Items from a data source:
-- Opening Marker --
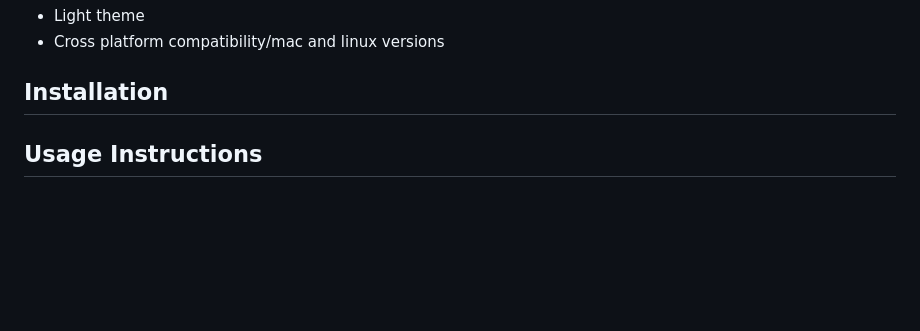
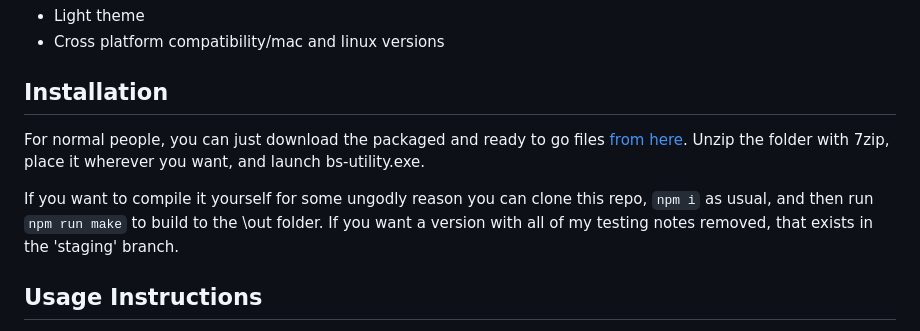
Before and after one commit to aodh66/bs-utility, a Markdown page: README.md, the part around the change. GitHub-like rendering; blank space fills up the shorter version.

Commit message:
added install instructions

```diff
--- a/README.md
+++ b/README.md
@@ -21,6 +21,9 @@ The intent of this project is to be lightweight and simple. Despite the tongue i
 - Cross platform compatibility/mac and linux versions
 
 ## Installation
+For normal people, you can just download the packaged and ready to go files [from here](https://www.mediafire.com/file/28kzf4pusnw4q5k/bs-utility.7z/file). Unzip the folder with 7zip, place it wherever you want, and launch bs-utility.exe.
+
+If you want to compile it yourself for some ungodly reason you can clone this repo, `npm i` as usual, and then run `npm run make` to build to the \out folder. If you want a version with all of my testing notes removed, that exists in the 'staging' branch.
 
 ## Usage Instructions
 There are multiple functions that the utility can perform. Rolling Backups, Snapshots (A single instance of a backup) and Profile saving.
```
-- Closing Marker --
DIRECTIONS:
Produce the data again character for character, with the images left out.

WRITTEN ANSWER:
Before and after one commit to aodh66/bs-utility, a Markdown page: README.md, the part around the change. GitHub-like rendering; blank space fills up the shorter version.

Commit message:
added install instructions

```diff
--- a/README.md
+++ b/README.md
@@ -21,6 +21,9 @@ The intent of this project is to be lightweight and simple. Despite the tongue i
 - Cross platform compatibility/mac and linux versions
 
 ## Installation
+For normal people, you can just download the packaged and ready to go files [from here](https://www.mediafire.com/file/28kzf4pusnw4q5k/bs-utility.7z/file). Unzip the folder with 7zip, place it wherever you want, and launch bs-utility.exe.
+
+If you want to compile it yourself for some ungodly reason you can clone this repo, `npm i` as usual, and then run `npm run make` to build to the \out folder. If you want a version with all of my testing notes removed, that exists in the 'staging' branch.
 
 ## Usage Instructions
 There are multiple functions that the utility can perform. Rolling Backups, Snapshots (A single instance of a backup) and Profile saving.
```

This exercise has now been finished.